### RECORDS FOR THIS EXERCISE:
****************************************
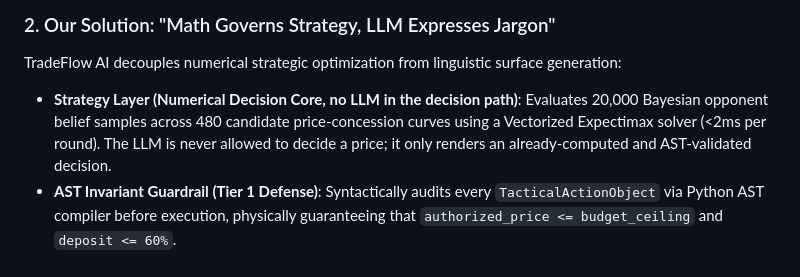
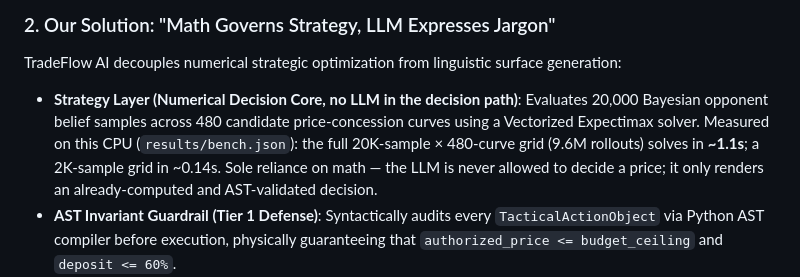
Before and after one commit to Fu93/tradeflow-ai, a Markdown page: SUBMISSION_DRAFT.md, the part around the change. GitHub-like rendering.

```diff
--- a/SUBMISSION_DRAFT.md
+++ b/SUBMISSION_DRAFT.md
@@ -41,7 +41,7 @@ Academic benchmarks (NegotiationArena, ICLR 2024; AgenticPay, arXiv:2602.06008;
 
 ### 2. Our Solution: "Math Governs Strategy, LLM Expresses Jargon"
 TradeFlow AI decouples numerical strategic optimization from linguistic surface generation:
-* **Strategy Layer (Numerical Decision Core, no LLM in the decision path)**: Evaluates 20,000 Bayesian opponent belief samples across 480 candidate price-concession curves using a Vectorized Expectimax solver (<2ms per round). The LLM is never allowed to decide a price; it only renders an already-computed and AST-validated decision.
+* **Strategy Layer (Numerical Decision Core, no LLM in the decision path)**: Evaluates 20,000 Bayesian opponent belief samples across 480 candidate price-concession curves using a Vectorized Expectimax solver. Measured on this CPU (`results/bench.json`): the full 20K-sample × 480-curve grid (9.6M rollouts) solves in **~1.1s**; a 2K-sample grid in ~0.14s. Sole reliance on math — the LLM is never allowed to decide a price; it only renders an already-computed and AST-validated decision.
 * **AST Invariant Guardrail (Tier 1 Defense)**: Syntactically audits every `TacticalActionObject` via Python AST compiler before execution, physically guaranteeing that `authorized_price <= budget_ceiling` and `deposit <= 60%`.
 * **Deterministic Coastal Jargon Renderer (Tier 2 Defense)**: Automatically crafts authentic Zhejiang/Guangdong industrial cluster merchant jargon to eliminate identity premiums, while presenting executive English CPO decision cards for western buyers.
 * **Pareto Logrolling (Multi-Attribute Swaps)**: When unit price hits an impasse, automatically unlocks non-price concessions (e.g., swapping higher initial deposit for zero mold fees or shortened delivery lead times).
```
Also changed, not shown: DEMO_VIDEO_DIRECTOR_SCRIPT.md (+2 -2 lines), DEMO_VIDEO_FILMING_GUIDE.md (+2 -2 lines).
****************************************
### WORK TO BE COMPLETED:
The reply should contain every line of the material exactly, and no images.

### SOLUTION TO THIS EXERCISE:
Before and after one commit to Fu93/tradeflow-ai, a Markdown page: SUBMISSION_DRAFT.md, the part around the change. GitHub-like rendering.

```diff
--- a/SUBMISSION_DRAFT.md
+++ b/SUBMISSION_DRAFT.md
@@ -41,7 +41,7 @@ Academic benchmarks (NegotiationArena, ICLR 2024; AgenticPay, arXiv:2602.06008;
 
 ### 2. Our Solution: "Math Governs Strategy, LLM Expresses Jargon"
 TradeFlow AI decouples numerical strategic optimization from linguistic surface generation:
-* **Strategy Layer (Numerical Decision Core, no LLM in the decision path)**: Evaluates 20,000 Bayesian opponent belief samples across 480 candidate price-concession curves using a Vectorized Expectimax solver (<2ms per round). The LLM is never allowed to decide a price; it only renders an already-computed and AST-validated decision.
+* **Strategy Layer (Numerical Decision Core, no LLM in the decision path)**: Evaluates 20,000 Bayesian opponent belief samples across 480 candidate price-concession curves using a Vectorized Expectimax solver. Measured on this CPU (`results/bench.json`): the full 20K-sample × 480-curve grid (9.6M rollouts) solves in **~1.1s**; a 2K-sample grid in ~0.14s. Sole reliance on math — the LLM is never allowed to decide a price; it only renders an already-computed and AST-validated decision.
 * **AST Invariant Guardrail (Tier 1 Defense)**: Syntactically audits every `TacticalActionObject` via Python AST compiler before execution, physically guaranteeing that `authorized_price <= budget_ceiling` and `deposit <= 60%`.
 * **Deterministic Coastal Jargon Renderer (Tier 2 Defense)**: Automatically crafts authentic Zhejiang/Guangdong industrial cluster merchant jargon to eliminate identity premiums, while presenting executive English CPO decision cards for western buyers.
 * **Pareto Logrolling (Multi-Attribute Swaps)**: When unit price hits an impasse, automatically unlocks non-price concessions (e.g., swapping higher initial deposit for zero mold fees or shortened delivery lead times).
```
Also changed, not shown: DEMO_VIDEO_DIRECTOR_SCRIPT.md (+2 -2 lines), DEMO_VIDEO_FILMING_GUIDE.md (+2 -2 lines).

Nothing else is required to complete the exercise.